## Saved entries
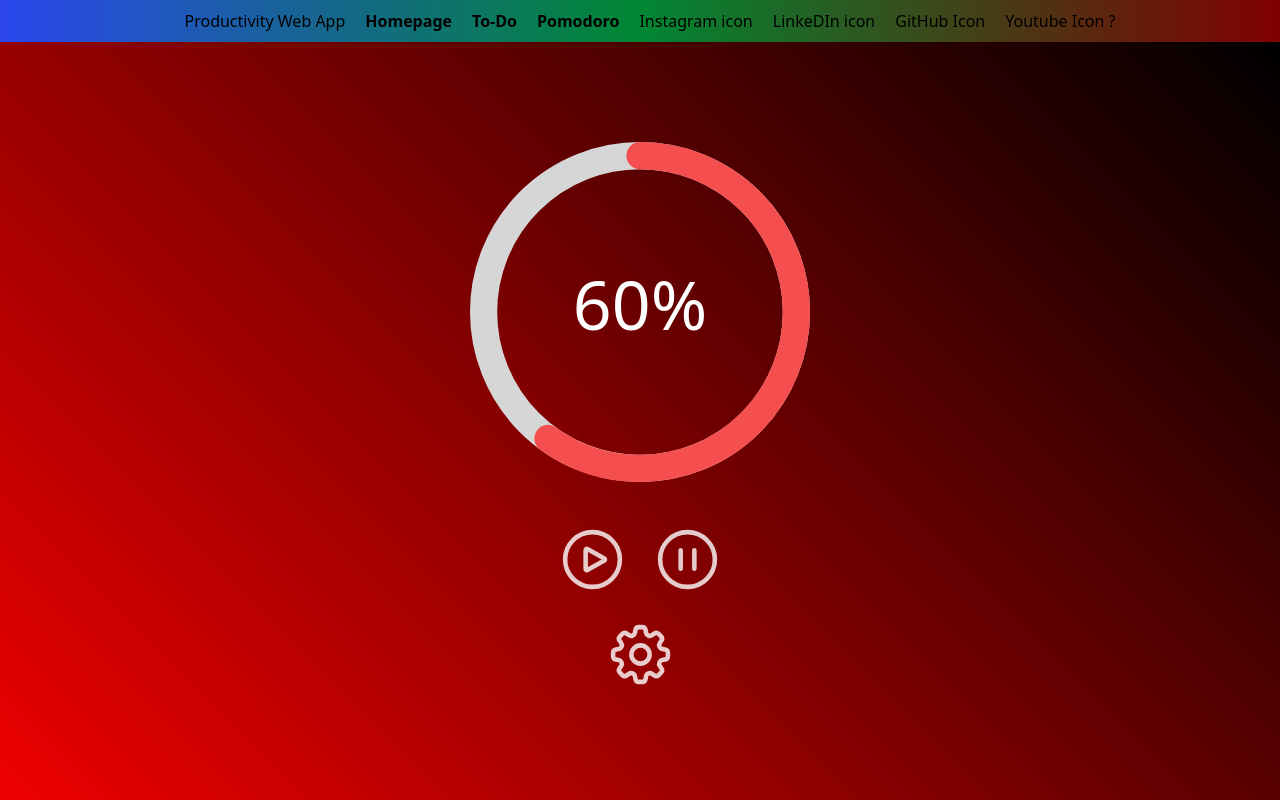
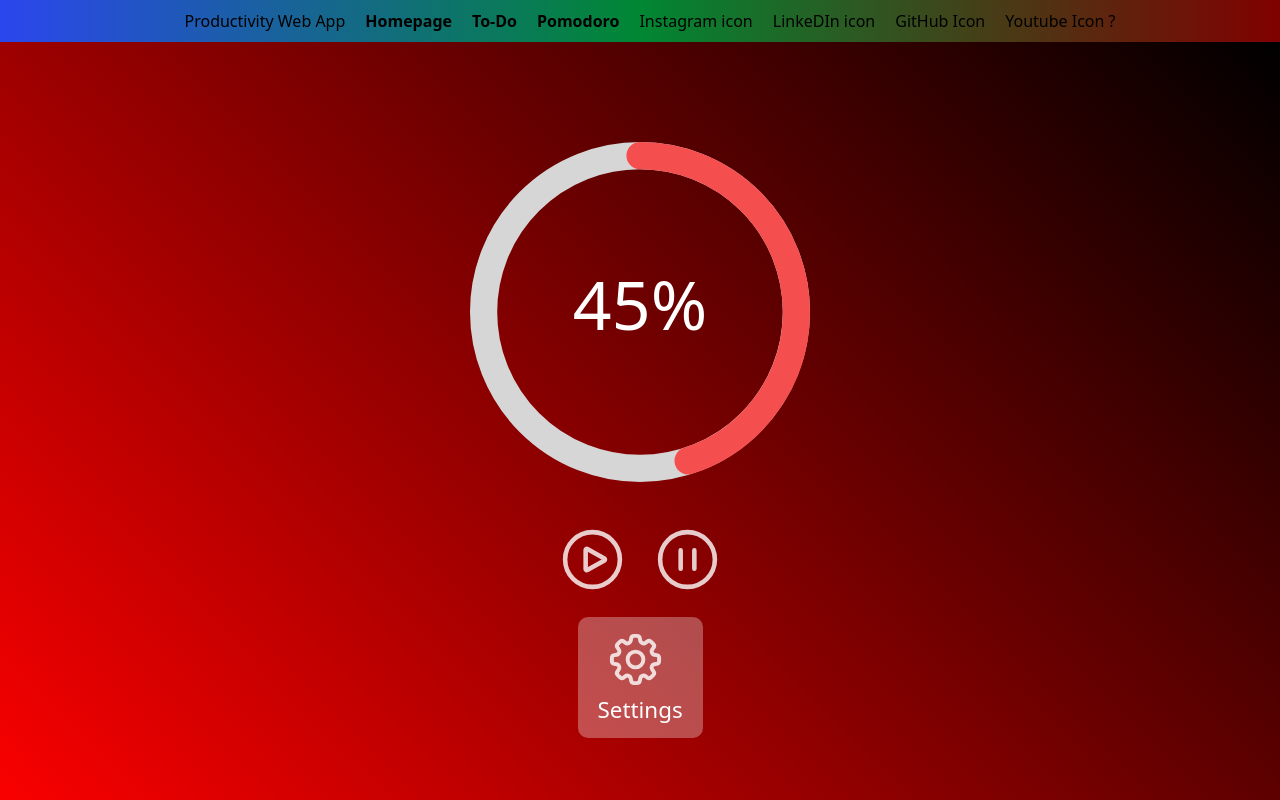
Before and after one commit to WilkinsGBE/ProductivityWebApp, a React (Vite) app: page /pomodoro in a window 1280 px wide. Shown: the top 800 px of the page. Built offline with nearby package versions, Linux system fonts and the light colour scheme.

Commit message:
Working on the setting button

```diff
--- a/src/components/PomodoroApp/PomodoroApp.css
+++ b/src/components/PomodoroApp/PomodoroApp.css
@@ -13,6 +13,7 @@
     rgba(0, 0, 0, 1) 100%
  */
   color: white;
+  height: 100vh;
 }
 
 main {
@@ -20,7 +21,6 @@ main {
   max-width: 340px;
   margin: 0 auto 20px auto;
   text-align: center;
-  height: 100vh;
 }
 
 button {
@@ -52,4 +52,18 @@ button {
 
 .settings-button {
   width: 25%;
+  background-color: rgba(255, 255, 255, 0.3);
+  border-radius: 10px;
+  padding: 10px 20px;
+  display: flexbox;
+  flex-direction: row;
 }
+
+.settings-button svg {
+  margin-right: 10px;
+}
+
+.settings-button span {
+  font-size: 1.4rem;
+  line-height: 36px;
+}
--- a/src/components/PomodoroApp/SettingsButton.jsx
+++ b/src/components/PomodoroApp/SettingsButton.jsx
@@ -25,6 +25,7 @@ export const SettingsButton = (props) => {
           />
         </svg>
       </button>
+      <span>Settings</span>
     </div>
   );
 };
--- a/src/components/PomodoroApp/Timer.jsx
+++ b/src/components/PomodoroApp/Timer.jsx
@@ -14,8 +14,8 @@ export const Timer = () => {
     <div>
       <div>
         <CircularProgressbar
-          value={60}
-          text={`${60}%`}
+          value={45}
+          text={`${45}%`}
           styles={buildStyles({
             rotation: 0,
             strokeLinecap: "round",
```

---

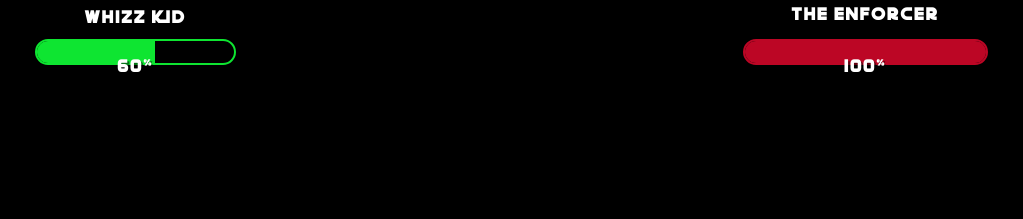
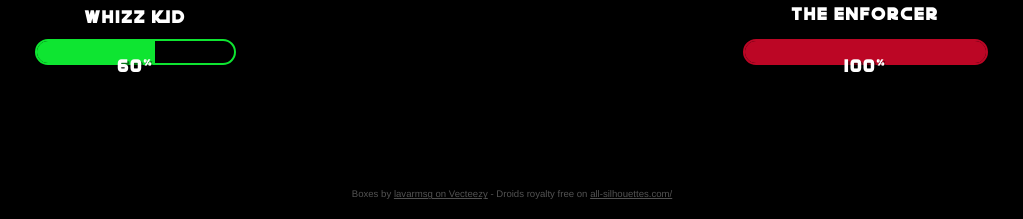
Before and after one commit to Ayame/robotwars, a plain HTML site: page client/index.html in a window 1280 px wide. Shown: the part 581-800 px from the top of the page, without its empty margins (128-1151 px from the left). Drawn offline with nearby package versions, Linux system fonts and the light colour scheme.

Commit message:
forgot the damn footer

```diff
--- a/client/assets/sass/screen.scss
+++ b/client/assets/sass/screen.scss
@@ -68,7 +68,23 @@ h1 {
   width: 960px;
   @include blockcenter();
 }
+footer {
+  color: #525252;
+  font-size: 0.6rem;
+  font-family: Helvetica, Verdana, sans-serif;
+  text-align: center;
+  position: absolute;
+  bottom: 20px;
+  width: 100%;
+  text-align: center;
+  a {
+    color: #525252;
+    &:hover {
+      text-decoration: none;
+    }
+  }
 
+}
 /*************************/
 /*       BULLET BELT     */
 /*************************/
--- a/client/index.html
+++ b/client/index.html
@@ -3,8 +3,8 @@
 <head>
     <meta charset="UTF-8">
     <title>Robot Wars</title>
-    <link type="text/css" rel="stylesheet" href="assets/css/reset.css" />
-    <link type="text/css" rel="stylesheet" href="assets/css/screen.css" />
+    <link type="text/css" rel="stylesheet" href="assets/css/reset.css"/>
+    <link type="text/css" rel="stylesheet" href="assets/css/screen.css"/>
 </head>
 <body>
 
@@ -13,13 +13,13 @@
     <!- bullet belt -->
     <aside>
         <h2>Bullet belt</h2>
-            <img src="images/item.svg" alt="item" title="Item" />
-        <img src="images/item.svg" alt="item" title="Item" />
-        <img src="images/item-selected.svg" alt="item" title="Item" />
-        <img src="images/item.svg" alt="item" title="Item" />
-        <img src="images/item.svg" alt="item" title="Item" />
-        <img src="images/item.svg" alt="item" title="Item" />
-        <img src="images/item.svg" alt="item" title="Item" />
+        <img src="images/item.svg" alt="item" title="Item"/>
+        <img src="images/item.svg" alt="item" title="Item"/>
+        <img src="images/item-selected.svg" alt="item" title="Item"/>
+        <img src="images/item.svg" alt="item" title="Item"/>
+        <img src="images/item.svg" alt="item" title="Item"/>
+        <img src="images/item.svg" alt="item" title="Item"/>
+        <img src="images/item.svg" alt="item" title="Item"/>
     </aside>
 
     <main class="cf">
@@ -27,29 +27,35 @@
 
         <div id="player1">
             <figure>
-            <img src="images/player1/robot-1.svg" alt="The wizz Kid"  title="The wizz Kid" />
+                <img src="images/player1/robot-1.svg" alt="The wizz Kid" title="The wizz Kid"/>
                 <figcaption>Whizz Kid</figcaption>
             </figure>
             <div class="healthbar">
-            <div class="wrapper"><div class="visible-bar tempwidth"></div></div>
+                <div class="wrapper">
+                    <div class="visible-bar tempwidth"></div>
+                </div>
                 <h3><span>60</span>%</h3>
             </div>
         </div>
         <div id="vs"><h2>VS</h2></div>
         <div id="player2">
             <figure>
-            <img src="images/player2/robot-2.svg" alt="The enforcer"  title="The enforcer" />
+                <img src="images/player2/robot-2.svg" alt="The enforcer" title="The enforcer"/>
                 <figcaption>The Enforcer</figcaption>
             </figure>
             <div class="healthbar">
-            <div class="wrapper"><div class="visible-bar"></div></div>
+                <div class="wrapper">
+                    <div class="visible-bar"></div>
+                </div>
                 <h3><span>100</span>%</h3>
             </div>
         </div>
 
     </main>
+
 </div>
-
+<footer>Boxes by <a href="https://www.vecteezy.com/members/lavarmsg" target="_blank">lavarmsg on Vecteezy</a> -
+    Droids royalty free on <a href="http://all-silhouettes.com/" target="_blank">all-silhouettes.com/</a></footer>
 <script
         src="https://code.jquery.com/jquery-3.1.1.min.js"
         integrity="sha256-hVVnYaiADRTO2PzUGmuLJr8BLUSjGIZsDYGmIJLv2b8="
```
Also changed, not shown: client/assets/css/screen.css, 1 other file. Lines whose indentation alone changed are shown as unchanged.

## Task description
Only lines containing the word "https" matter here: count them in the entries and give the number, nothing else.

## Your response
2